» What the task requires
Check which lines of the entries that follow hold "shown", then give the number of those lines and nothing more.
━━━━━ Data extract ━━━━━
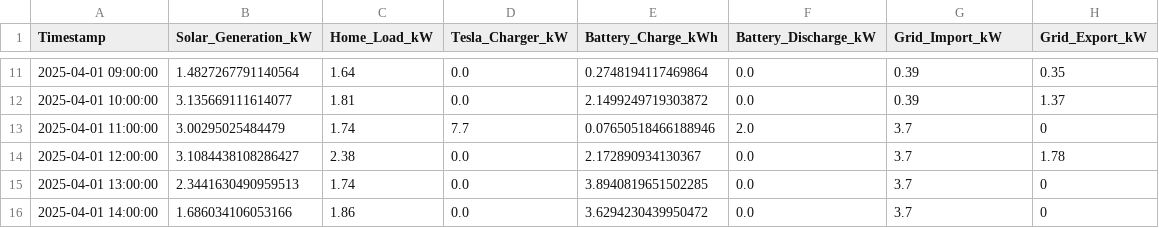
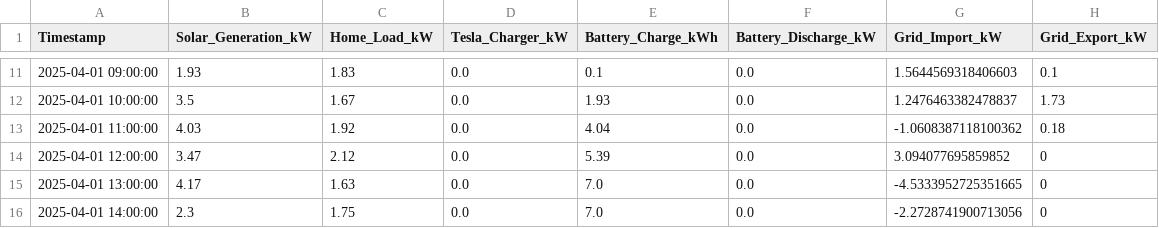
Before and after one commit to AustinGilbe/SeniorDesign, a CSV file: frontend/public/uploads/current/current.csv, drawn as a sheet; only a part is shown, gaps mark what is left out; the diff covers the shown part only.

```diff
--- a/frontend/public/uploads/current/current.csv
+++ b/frontend/public/uploads/current/current.csv
@@ -11,6 +11,6 @@ Timestamp,Solar_Generation_kW,Home_Load_kW,Tesla_Charger_kW,Battery_Charge_kWh,B
-2025-04-01 09:00:00,1.4827267791140564,1.64,0.0,0.2748194117469864,0.0,0.39,0.35
-2025-04-01 10:00:00,3.135669111614077,1.81,0.0,2.1499249719303872,0.0,0.39,1.37
-2025-04-01 11:00:00,3.00295025484479,1.74,7.7,0.07650518466188946,2.0,3.7,0
-2025-04-01 12:00:00,3.1084438108286427,2.38,0.0,2.172890934130367,0.0,3.7,1.78
-2025-04-01 13:00:00,2.3441630490959513,1.74,0.0,3.8940819651502285,0.0,3.7,0
-2025-04-01 14:00:00,1.686034106053166,1.86,0.0,3.6294230439950472,0.0,3.7,0
+2025-04-01 09:00:00,1.93,1.83,0.0,0.1,0.0,1.5644569318406603,0.1
+2025-04-01 10:00:00,3.5,1.67,0.0,1.93,0.0,1.2476463382478837,1.73
+2025-04-01 11:00:00,4.03,1.92,0.0,4.04,0.0,-1.0608387118100362,0.18
+2025-04-01 12:00:00,3.47,2.12,0.0,5.39,0.0,3.094077695859852,0
+2025-04-01 13:00:00,4.17,1.63,0.0,7.0,0.0,-4.5333952725351665,0
+2025-04-01 14:00:00,2.3,1.75,0.0,7.0,0.0,-2.2728741900713056,0
```
Also changed, not shown: 70 edited cells elsewhere in this file, 1 other file.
━━━━━
» Solution to this exercise
2